President Obama’s State of the Union address Jan. 20 teased the federal launch of an initiative that could provide a huge financial boost to San Diego’s genomics industry.

“Tonight, I’m launching a new Precision Medicine Initiative to bring us closer to curing diseases like cancer and diabetes,” Obama said. “I want the country that eliminated polio and mapped the human genome to lead a new era of medicine — one that delivers the right treatment at the right time.”

Precision medicine is a buzzword for medical research. Obama’s health secretary, Sylvia Matthews Burwell, said the main idea of precision medicine is that scientists may be able to tailor treatments to the individual characteristics of a patient through gene mapping and a better understanding of molecular structures.
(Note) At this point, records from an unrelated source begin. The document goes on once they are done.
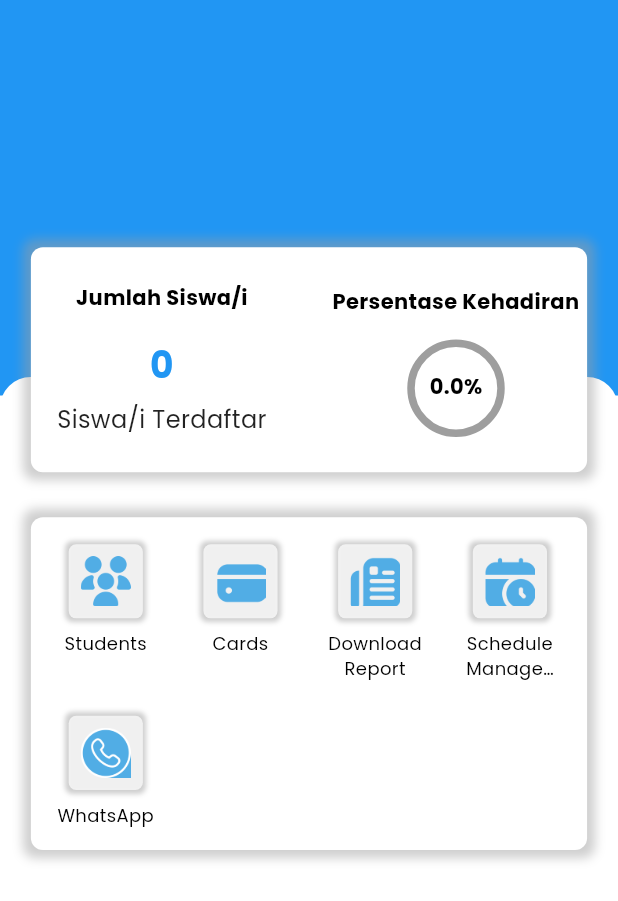
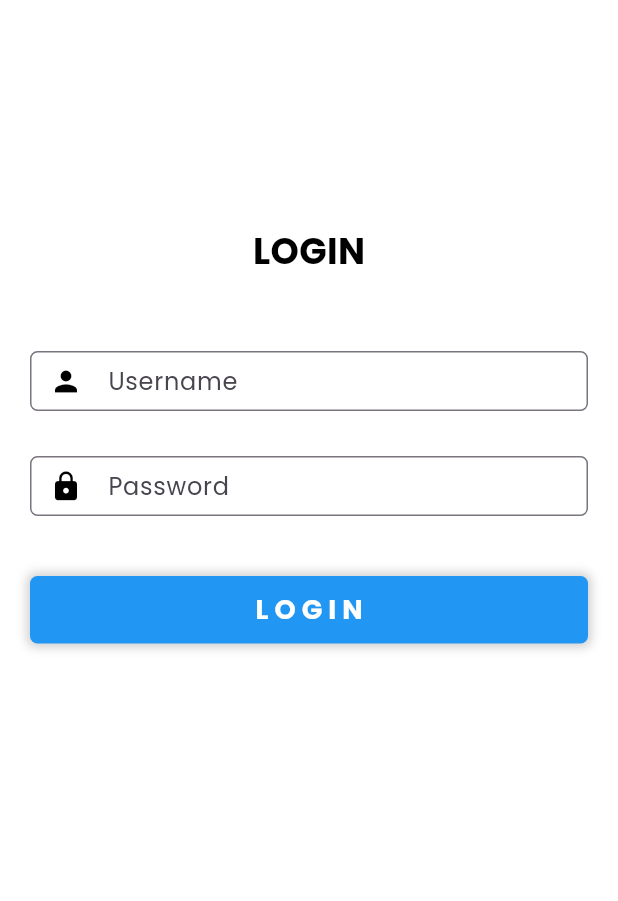
Before and after one commit to navetacandra/attendance-app, a Flutter app: the screen it shows after launch, on a phone screen of 412 x 824 dp. Shown: the top 901 px of the screen. Run offline on Flutter 3.47's test engine with Material 3 defaults, Android fonts, the phone set to English and light mode, and no system bars; our stand-ins replace dio, get, get_storage, google_fonts, logger, sliding_up_panel; missing offline and left inert: art_sweetalert, ez_validator, universal_html.

Commit message:
feat: add authentication - create students list table - create auth/login page - remove firebase dependecy

```diff
--- /dev/null
+++ b/lib/app/middelwares/auth_guard.dart
@@ -0,0 +1,14 @@
+import 'package:attendance_app/app/routes/app_pages.dart';
+import 'package:flutter/widgets.dart';
+import 'package:get/get.dart';
+import 'package:get_storage/get_storage.dart';
+
+class AuthGuard extends GetMiddleware {
+  @override
+  RouteSettings? redirect(String? route) {
+    final storage = GetStorage();
+    final hasToken = storage.read("token") != null;
+    if(!hasToken) return const RouteSettings(name: Routes.AUTH);
+    return null;
+  }
+}
--- /dev/null
+++ b/lib/app/middelwares/non_auth_guard.dart
@@ -0,0 +1,14 @@
+import 'package:attendance_app/app/routes/app_pages.dart';
+import 'package:flutter/widgets.dart';
+import 'package:get/get.dart';
+import 'package:get_storage/get_storage.dart';
+
+class NonAuthGuard extends GetMiddleware {
+  @override
+  RouteSettings? redirect(String? route) {
+    final storage = GetStorage();
+    final hasToken = storage.read("token") != null;
+    if(hasToken) return const RouteSettings(name: Routes.HOME);
+    return null;
+  }
+}
--- /dev/null
+++ b/lib/app/modules/auth/controllers/auth_controller.dart
@@ -0,0 +1,75 @@
+import 'package:art_sweetalert/art_sweetalert.dart';
+import 'package:attendance_app/app/controllers/http_controller.dart';
+import 'package:attendance_app/app/routes/app_pages.dart';
+import 'package:flutter/material.dart';
+import 'package:get/get.dart';
+import 'package:get_storage/get_storage.dart';
+
+class AuthController extends GetxController {
+  final storage = GetStorage();
+  final RxBool isLoading = false.obs;
+  final GlobalKey<FormState> formKey = GlobalKey<FormState>();
+  final TextEditingController usernameController = TextEditingController();
+  final TextEditingController passwordController = TextEditingController();
+
+  void showAlert(String title, String text, ArtSweetAlertType type, Function onDispose) {
+    ArtSweetAlert.show(
+      context: Get.context!,
+      artDialogArgs: ArtDialogArgs(
+        type: type,
+        title: title,
+        text: text,
+        onDispose: onDispose,
+      ),
+    );
+  }
+
+
+  String? validateUsername(String? value) {
+    if (value == null || value.isEmpty) return 'Please enter username!';
+    if(value.length < 8) return "Username must be at least 8 characters!";
+    return null;
+  }
+
+  String? validatePassword(String? value) {
+    if (value == null || value.isEmpty) return 'Please enter password!';
+    if(value.length < 8) return "Password must be at least 8 characters!";
+    return null;
+  }
+
+  Future<void> getUserInfo() async {
+    try {
+      final res = await HttpController.get("/user/info");
+      if(res["code"] != 200) {
+        await storage.remove("token");
+        await storage.remove("user");
+        return showAlert("Failed to login", res["error"]["message"], ArtSweetAlertType.danger, () {});
+      }
+      await storage.write("user", res["data"]);
+    } catch(e) {
+      await storage.remove("token");
+      await storage.remove("user");
+      return showAlert("Failed to login", e.toString(), ArtSweetAlertType.danger, () {});
+    }
+  }
+
+  void submit() async {
+    isLoading.value = true;
+    if(formKey.currentState!.validate()) {
+      try {
+        final res = await HttpController.post("/user/signin", {"username": usernameController.text, "password": passwordController.text});
+        if(res["code"] != 200) {
+          return showAlert("Failed to login", res["error"]["message"], ArtSweetAlertType.danger, () {});
+        }
+        await storage.write("token", res["data"]["token"]);
+        await getUserInfo();
+        return Get.offAllNamed(Routes.HOME);
+      } catch(e) {
+        return showAlert("Failed to login", e.toString(), ArtSweetAlertType.danger, () {});
+      } finally {
+        isLoading.value = false;
+      }
+    }
+    isLoading.value = false;
+  }
+}
--- /dev/null
+++ b/lib/app/modules/auth/views/auth_view.dart
@@ -0,0 +1,121 @@
+import 'package:flutter/material.dart';
+import 'package:get/get.dart';
+import '../controllers/auth_controller.dart';
+
+class AuthView extends GetView<AuthController> {
+  AuthView({super.key});
+  final selfC = Get.find<AuthController>();
+
+  @override
+  Widget build(BuildContext context) {
+    return Scaffold(
+      body: SingleChildScrollView(
+        child: Container(
+          width: double.infinity,
+          padding: const EdgeInsets.symmetric(vertical: 30, horizontal: 20),
+          margin: const EdgeInsets.only(top: 120),
+          child: Form(
+            key: selfC.formKey,
+            child: Column(
+              mainAxisAlignment: MainAxisAlignment.center,
+              crossAxisAlignment: CrossAxisAlignment.center,
+              children: <Widget>[
+                const Text(
+                  "LOGIN",
+                  style: TextStyle(
+                    color: Colors.black,
+                    fontSize: 24,
+                    fontWeight: FontWeight.bold,
+                  ),
+                ),
+                const SizedBox(height: 50),
+                SizedBox(
+                  width: double.infinity,
+                  height: 40,
+                  child: TextFormField(
+                    controller: selfC.usernameController,
+                    keyboardType: TextInputType.text,
+                    textAlignVertical: TextAlignVertical.bottom,
+                    maxLines: 1,
+                    validator: selfC.validateUsername,
+                    decoration: InputDecoration(
+                      isDense: true,
+                      hintText: "Username or Email",
+                      labelText: "Username",
+                      prefixIcon: const Icon(Icons.person, color: Colors.black, size: 22),
+                      border: OutlineInputBorder(
+                        borderRadius: BorderRadius.circular(5)
+                      ),
+                    ),
+                    style: const TextStyle(
+                      color: Colors.black,
+                      fontSize: 14,
+                      fontWeight: FontWeight.normal,
+                    ),
+                  ),
+                ),
+                const SizedBox(height: 30),
+                SizedBox(
+                  width: double.infinity,
+                  height: 40,
+                  child: TextFormField(
+                    controller: selfC.passwordController,
+                    keyboardType: TextInputType.text,
+                    textAlignVertical: TextAlignVertical.bottom,
+                    maxLines: 1,
+                    validator: selfC.validatePassword,
+                    decoration: InputDecoration(
+                      isDense: true,
+                      hintText: "Password",
+                      labelText: "Password",
+                      prefixIcon: const Icon(Icons.lock, color: Colors.black, size: 22),
+                      border: OutlineInputBorder(
+                        borderRadius: BorderRadius.circular(5)
+                      ),
+                    ),
+                    style: const TextStyle(
+                      color: Colors.black,
+                      fontSize: 14,
+                      fontWeight: FontWeight.normal,
+                    ),
+                  ),
+                ),
+                const SizedBox(height: 40),
+                InkWell(
+                  onTap: () => selfC.submit(),
+                  child: Container(
+                    width: double.infinity,
+                    height: 45,
+                    decoration: BoxDecoration(
+                      color: Colors.blue,
+                      borderRadius: BorderRadius.circular(5),
+                      boxShadow: <BoxShadow>[
+                        BoxShadow(
+                          color: Colors.grey.withOpacity(.5),
+                          blurRadius: 5,
+                          spreadRadius: 2,
+                          offset: Offset.zero
+                        ),
+                      ],
+                    ),
+                    child: const Center(
+                      child: Text(
+                        "LOGIN",
+                        style: TextStyle(
+                          color: Colors.white,
+                          fontSize: 18,
+                          fontWeight: FontWeight.bold,
+                          letterSpacing: 4,
+                        ),
+                      ),
+                    )
+                  )
+                ),
+              ],
+            ),
+          ),
+        ),
+      ),
+    );
+  }
+}
--- a/lib/app/modules/edit_student/controllers/edit_student_controller.dart
+++ b/lib/app/modules/edit_student/controllers/edit_student_controller.dart
@@ -102,3 +102,4 @@ class EditStudentController extends GetxController {
     }
     isLoading.value = false;
   }
+}
--- /dev/null
+++ b/lib/app/modules/student_table/bindings/student_table_binding.dart
@@ -0,0 +1,10 @@
+import 'package:get/get.dart';
+
+import '../controllers/student_table_controller.dart';
+
+class StudentTableBinding extends Bindings {
+  @override
+  void dependencies() {
+    Get.put<StudentTableController>(StudentTableController());
+  }
+}
--- a/lib/app/routes/app_pages.dart
+++ b/lib/app/routes/app_pages.dart
@@ -1,7 +1,11 @@
+import 'package:attendance_app/app/middelwares/auth_guard.dart';
+import 'package:attendance_app/app/middelwares/non_auth_guard.dart';
 import 'package:get/get.dart';
 
 import '../modules/add_student/bindings/add_student_binding.dart';
 import '../modules/add_student/views/add_student_view.dart';
+import '../modules/auth/bindings/auth_binding.dart';
+import '../modules/auth/views/auth_view.dart';
 import '../modules/cards/bindings/cards_binding.dart';
 import '../modules/cards/views/cards_view.dart';
 import '../modules/edit_student/bindings/edit_student_binding.dart';
@@ -14,6 +18,8 @@ import '../modules/report/bindings/report_binding.dart';
 import '../modules/report/views/report_view.dart';
 import '../modules/schedule/bindings/schedule_binding.dart';
 import '../modules/schedule/views/schedule_view.dart';
+import '../modules/student_table/bindings/student_table_binding.dart';
+import '../modules/student_table/views/student_table_view.dart';
 import '../modules/students/bindings/students_binding.dart';
 import '../modules/students/views/students_view.dart';
 import '../modules/whatsapp/bindings/whatsapp_binding.dart';
@@ -24,53 +30,74 @@ part 'app_routes.dart';
 class AppPages {
   AppPages._();
 
-  static const INITIAL = Routes.HOME;
+  static const INITIAL = Routes.AUTH;
 
   static final routes = [
     GetPage(
       name: _Paths.HOME,
       page: () => HomeView(),
       binding: HomeBinding(),
+      middlewares: [AuthGuard()],
     ),
     GetPage(
       name: _Paths.STUDENTS,
       page: () => StudentsView(),
       binding: StudentsBinding(),
+      middlewares: [AuthGuard()],
     ),
     GetPage(
       name: _Paths.ADD_STUDENT,
       page: () => AddStudentView(),
       binding: AddStudentBinding(),
+      middlewares: [AuthGuard()],
     ),
     GetPage(
       name: _Paths.EDIT_STUDENT,
       page: () => EditStudentView(),
       binding: EditStudentBinding(),
+      middlewares: [AuthGuard()],
     ),
     GetPage(
       name: _Paths.CARDS,
       page: () => CardsView(),
       binding: CardsBinding(),
+      middlewares: [AuthGuard()],
     ),
     GetPage(
       name: _Paths.PICK_STUDENT,
       page: () => PickStudentView(),
       binding: PickStudentBinding(),
+      middlewares: [AuthGuard()],
     ),
     GetPage(
       name: _Paths.WHATSAPP,
       page: () => WhatsappView(),
       binding: WhatsappBinding(),
+      middlewares: [AuthGuard()],
     ),
     GetPage(
       name: _Paths.SCHEDULE,
       page: () => ScheduleView(),
       binding: ScheduleBinding(),
+      middlewares: [AuthGuard()],
     ),
     GetPage(
       name: _Paths.REPORT,
       page: () => ReportView(),
       binding: ReportBinding(),
+      middlewares: [AuthGuard()],
+    ),
+    GetPage(
+      name: _Paths.STUDENT_TABLE,
+      page: () => StudentTableView(),
+      binding: StudentTableBinding(),
+      middlewares: [AuthGuard()],
+    ),
+    GetPage(
+      name: _Paths.AUTH,
+      page: () => AuthView(),
+      binding: AuthBinding(),
+      middlewares: [NonAuthGuard()],
     ),
   ];
 }
--- a/lib/app/routes/app_routes.dart
+++ b/lib/app/routes/app_routes.dart
@@ -12,6 +12,8 @@ abstract class Routes {
   static const WHATSAPP = _Paths.WHATSAPP;
   static const SCHEDULE = _Paths.SCHEDULE;
   static const REPORT = _Paths.REPORT;
+  static const STUDENT_TABLE = _Paths.STUDENT_TABLE;
+  static const AUTH = _Paths.AUTH;
 }
 
 abstract class _Paths {
@@ -25,4 +27,6 @@ abstract class _Paths {
   static const WHATSAPP = '/whatsapp';
   static const SCHEDULE = '/schedule';
   static const REPORT = '/report';
+  static const STUDENT_TABLE = '/student-table';
+  static const AUTH = '/auth';
 }
--- a/lib/main.dart
+++ b/lib/main.dart
@@ -1,9 +1,11 @@
 import 'package:flutter/material.dart';
 import 'package:get/get.dart';
+import 'package:get_storage/get_storage.dart';
 import 'package:google_fonts/google_fonts.dart';
 import 'app/routes/app_pages.dart';
 
-void main() {
+void main() async {
+  await GetStorage.init();
   runApp(const MyApp());
 }
 
```
Also changed, not shown: lib/app/controllers/http_controller.dart (+24 -5 lines), lib/app/modules/auth/bindings/auth_binding.dart (added, +12 -0 lines), lib/app/modules/home/controllers/home_controller.dart (+19 -0 lines), lib/app/modules/home/views/home_view.dart (+27 -3 lines), lib/app/modules/report/controllers/report_controller.dart (+6 -2 lines), lib/app/modules/student_table/controllers/student_table_controller.dart (added, +21 -0 lines), lib/app/modules/student_table/views/student_table_view.dart (added, +105 -0 lines), lib/app/modules/students/controllers/students_controller.dart (+15 -0 lines), lib/app/modules/students/views/students_view.dart (+50 -26 lines), pubspec.yaml (+4 -5 lines), pubspec.lock, 4 other files.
Obama gave no specifics regarding the Precision Medicine Initiative in his address, but it’s likely that he was referring to more funding for the National Institutes of Health, which is committed to research that combines genomics and treatments.

Potential Large-Scale Project

BioCentury, a trade publication of the biotech, pharma and life science industries, published a story days prior to the president’s address. The article outlined a new federally backed genomics project proposed by Francis Collins, director of the National Institutes of Health, which would sequence up to a million human genomes.

Just for perspective, two ongoing popular genome-sequencing projects by Genomics England and San Diego-based Human Longevity Inc. involve mapping 100,000 genomes. Sequencing a million genomes is a massive project that could greatly impact drug development.

It is possible that Obama was referring to the launch of this new project. Led by the NIH, the project will incorporate a push to develop new tools to analyze large genomics databases and make the data useful for research and medicine.

If it comes to fruition, this project will have a major impact on San Diego County — a hub for genomics research and the home of the $27 billion gene-sequencing giant, Illumina Inc. Fueled by rumors and speculation that Washington’s precision medicine effort would boost sales of the company’s sequencing machines, Illumina’s share price rose 7 percent to $196.73 — near its record high of $199.47 — on the day of the presidential address.

Possible Local Impacts

Edico Genome Inc., a La Jolla-based startup that won $10 million in financing last summer, is hoping to benefit from the federal investment in precision medicine. Edico’s technology promises to enable the clinical use of genomics by drastically reducing the cost and time of analyzing next-generation sequencing data.

In a recent interview with Genetic Engineering and Biotechnology News, a trade publication, Edico’s CEO Pieter van Rooyen explained the relevance of this project to the company’s work.

“Our technology is particularly suited for analysis of the huge amounts of data and whole genome sequences that are being generated,” van Rooyen said. “It’s one of the big challenges that is out there today in genomics, to address this bottleneck of all the data that is being generated. The whole point of all of these projects and studies is to get to the meaning of all these genomic markers and genes and how they relate to medicines and illnesses. The issue is to get to those results as quickly as possible, and to do things efficiently.”

Looking Ahead

Although it’s difficult to speculate what the Precision Medicine Initiative might encompass, most experts agree that more money is on its way to researchers. Considering the local expertise in genomics, San Diego may be set up for an influential role in the new era of medicine.

It is expected that Obama’s fiscal 2016 budget, to be released Feb. 2, will detail the Precision Medicine program.

Send news to Brittany Meiling at Bmeiling@sdbj.com.